_About this task_. The response must consist of each line in the listing that has the word "xVar" in it.

_Data extract_.
_____

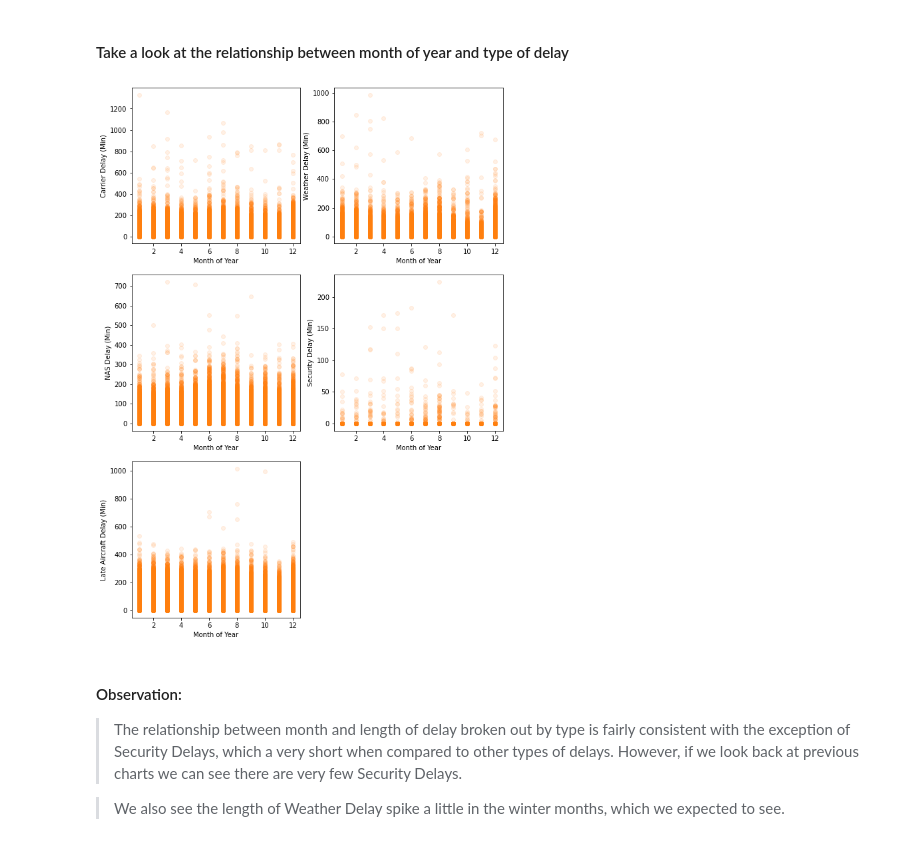
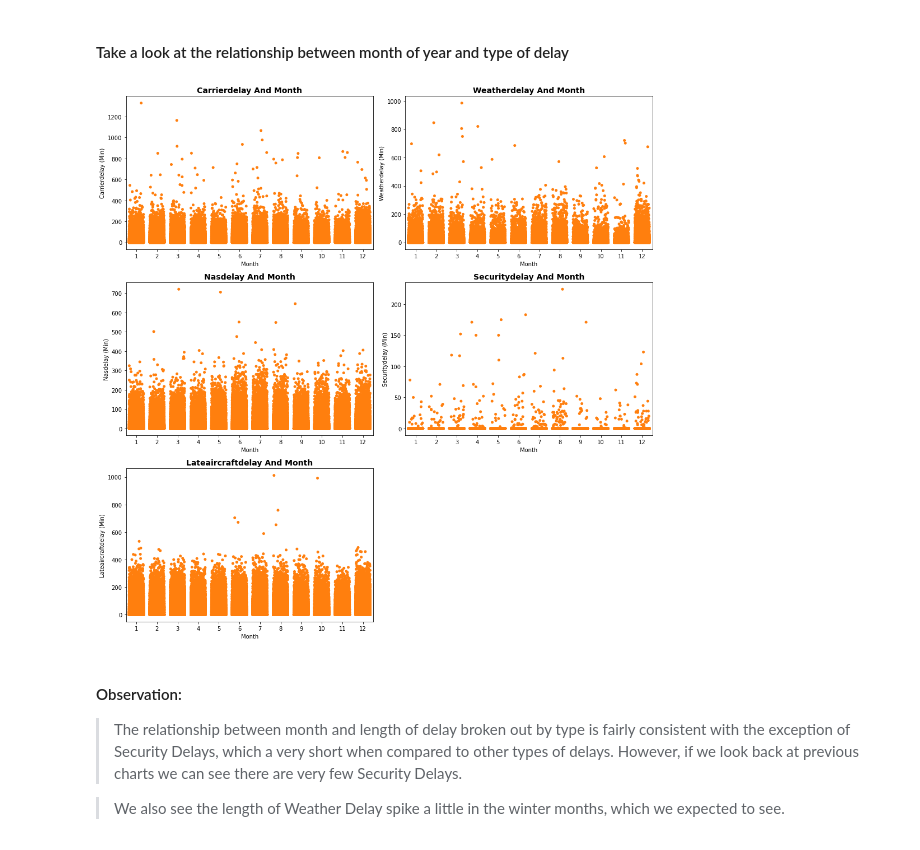
Before and after one commit to frizzleplasty/Communicate_Data_Findings, a Jupyter notebook: flight_data_exploration.ipynb, the cells around one changed output. Cells and saved outputs as stored; diff of their text form; code cells hidden in the pictures.

```diff
--- a/flight_data_exploration.ipynb
+++ b/flight_data_exploration.ipynb
@@ -17,6 +18,15 @@ import os
 %matplotlib inline
 # %% [markdown]
 ### List Functions
+# %%
+def StripPlot(df, xVar, yVar, color = None):
+    # plot
+    sb.stripplot(data = df, x = xVar, y = yVar, jitter = 0.35, color = color)
+
+    #Titles and Labels
+    plt.title(f"{yVar} and {xVar}".title(), fontsize = 14, weight = 'bold')
+    plt.xlabel(xVar.title())
+    plt.ylabel(f"{yVar} (min)".title())
 # %%
 # Exports .csv to working directory
 def fun_csv_export(df, ex_name):
@@ -520,43 +518,22 @@ plt.xticks(rotation=15);
 > The box plot prove our theory from the previous plot.  It's clear that the really long delays are infrequent with the average for each airline trending to shorting delays that last several minutes and the longer delays are mostly outliers.
 # %% [markdown]
 #### Take a look at the relationship between month of year and type of delay
-# %%
-# since there's only three subplots to create, using the full data should be fine.
-plt.figure(figsize = [10, 25])
-
-base_color = sb.color_palette()[1]
-
-# subplot 1: color vs cut
-plt.subplot(5, 2, 1)
-plt.scatter(data = df_flights_delayed, x = 'Month', y = 'CarrierDelay', alpha = 1/10, color=base_color)
-plt.xlabel('Month of Year')
-plt.ylabel('Carrier Delay (Min)')
-
-# subplot 2: clarity vs. cut
-ax = plt.subplot(5, 2, 2)
-plt.scatter(data = df_flights_delayed, x = 'Month', y = 'WeatherDelay', alpha = 1/10, color=base_color)
-plt.xlabel('Month of Year')
-plt.ylabel('Weather Delay (Min)')
-
-# subplot 3: clarity vs. color, use different color palette
-ax = plt.subplot(5, 2, 3)
-plt.scatter(data = df_flights_delayed, x = 'Month', y = 'NASDelay', alpha = 1/10, color=base_color)
-plt.xlabel('Month of Year')
-plt.ylabel('NAS Delay (Min)')
-
-ax = plt.subplot(5, 2, 4)
-plt.scatter(data = df_flights_delayed, x = 'Month', y = 'SecurityDelay', alpha = 1/10, color=base_color)
-plt.xlabel('Month of Year')
-plt.ylabel('Security Delay (Min)')
-
-ax = plt.subplot(5, 2, 5)
-plt.scatter(data = df_flights_delayed, x = 'Month', y = 'LateAircraftDelay', alpha = 1/10, color=base_color)
-plt.xlabel('Month of Year')
-plt.ylabel('Late Aircraft Delay (Min)')
-
-plt.show();
-# %% [output]
-[figure, removed]
+# %%
+# Figure size
+plt.figure(figsize = [14, 14])
+
+# Figure color
+base_color = sb.color_palette()[1]
+
+# Create plots
+for ind, yvar in enumerate (['CarrierDelay', 'WeatherDelay', 'NASDelay', 'SecurityDelay', 'LateAircraftDelay']):
+    plt.subplot(3, 2, ind+1)
+    StripPlot(df_flights_delayed, 'Month', yvar, color = base_color)
+
+# optimize distance between plots
+plt.tight_layout()
+# %% [output]
+[figure, added]
 # %% [markdown]
 #### Observation:
 > The relationship between month and length of delay broken out by type is fairly consistent with the exception of Security Delays, which a very short when compared to other types of delays.  However, if we look back at previous charts we can see there are very few Security Delays.
```
Also changed, not shown: parts of 32 cells of this notebook, 1 other file.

_____

_Output for this task_.
+def StripPlot(df, xVar, yVar, color = None):
+    sb.stripplot(data = df, x = xVar, y = yVar, jitter = 0.35, color = color)
+    plt.title(f"{yVar} and {xVar}".title(), fontsize = 14, weight = 'bold')
+    plt.xlabel(xVar.title())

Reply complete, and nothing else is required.